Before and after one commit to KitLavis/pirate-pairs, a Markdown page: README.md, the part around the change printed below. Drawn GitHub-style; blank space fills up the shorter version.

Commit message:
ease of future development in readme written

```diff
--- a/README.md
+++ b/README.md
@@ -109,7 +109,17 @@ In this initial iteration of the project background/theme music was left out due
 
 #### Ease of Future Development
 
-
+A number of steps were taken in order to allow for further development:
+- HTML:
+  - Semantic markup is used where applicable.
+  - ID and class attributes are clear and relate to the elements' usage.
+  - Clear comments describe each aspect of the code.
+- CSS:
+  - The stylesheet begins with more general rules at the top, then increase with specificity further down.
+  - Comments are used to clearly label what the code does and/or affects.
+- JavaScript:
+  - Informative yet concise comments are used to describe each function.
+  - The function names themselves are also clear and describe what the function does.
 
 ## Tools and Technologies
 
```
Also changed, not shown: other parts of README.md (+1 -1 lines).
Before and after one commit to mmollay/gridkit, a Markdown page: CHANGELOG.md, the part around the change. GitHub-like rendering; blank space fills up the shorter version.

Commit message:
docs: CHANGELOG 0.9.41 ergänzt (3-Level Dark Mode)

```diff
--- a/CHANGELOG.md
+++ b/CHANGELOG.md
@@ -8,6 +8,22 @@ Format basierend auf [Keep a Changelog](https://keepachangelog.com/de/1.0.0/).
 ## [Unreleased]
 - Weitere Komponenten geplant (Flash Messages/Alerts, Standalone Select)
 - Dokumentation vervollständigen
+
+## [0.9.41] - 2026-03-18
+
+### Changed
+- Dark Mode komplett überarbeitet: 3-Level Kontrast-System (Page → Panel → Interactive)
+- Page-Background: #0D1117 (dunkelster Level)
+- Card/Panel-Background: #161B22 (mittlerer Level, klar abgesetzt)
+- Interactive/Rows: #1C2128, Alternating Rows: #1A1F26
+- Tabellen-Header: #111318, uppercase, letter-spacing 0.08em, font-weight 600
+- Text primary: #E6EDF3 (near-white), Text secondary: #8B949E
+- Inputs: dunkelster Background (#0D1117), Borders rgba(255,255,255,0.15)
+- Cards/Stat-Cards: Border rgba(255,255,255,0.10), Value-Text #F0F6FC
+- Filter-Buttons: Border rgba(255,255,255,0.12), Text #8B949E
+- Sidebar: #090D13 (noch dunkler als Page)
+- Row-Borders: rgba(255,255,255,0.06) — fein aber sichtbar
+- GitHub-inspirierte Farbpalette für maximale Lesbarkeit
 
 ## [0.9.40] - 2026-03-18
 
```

== What to work on ==
All that is needed is the opening run of the data, given again exactly: please include every line from the first through the line with "Also changed, not", both ends kept.

== Finished task ==
Before and after one commit to KitLavis/pirate-pairs, a Markdown page: README.md, the part around the change printed below. Drawn GitHub-style; blank space fills up the shorter version.

Commit message:
ease of future development in readme written

```diff
--- a/README.md
+++ b/README.md
@@ -109,7 +109,17 @@ In this initial iteration of the project background/theme music was left out due
 
 #### Ease of Future Development
 
-
+A number of steps were taken in order to allow for further development:
+- HTML:
+  - Semantic markup is used where applicable.
+  - ID and class attributes are clear and relate to the elements' usage.
+  - Clear comments describe each aspect of the code.
+- CSS:
+  - The stylesheet begins with more general rules at the top, then increase with specificity further down.
+  - Comments are used to clearly label what the code does and/or affects.
+- JavaScript:
+  - Informative yet concise comments are used to describe each function.
+  - The function names themselves are also clear and describe what the function does.
 
 ## Tools and Technologies
 
```
Also changed, not shown: other parts of README.md (+1 -1 lines).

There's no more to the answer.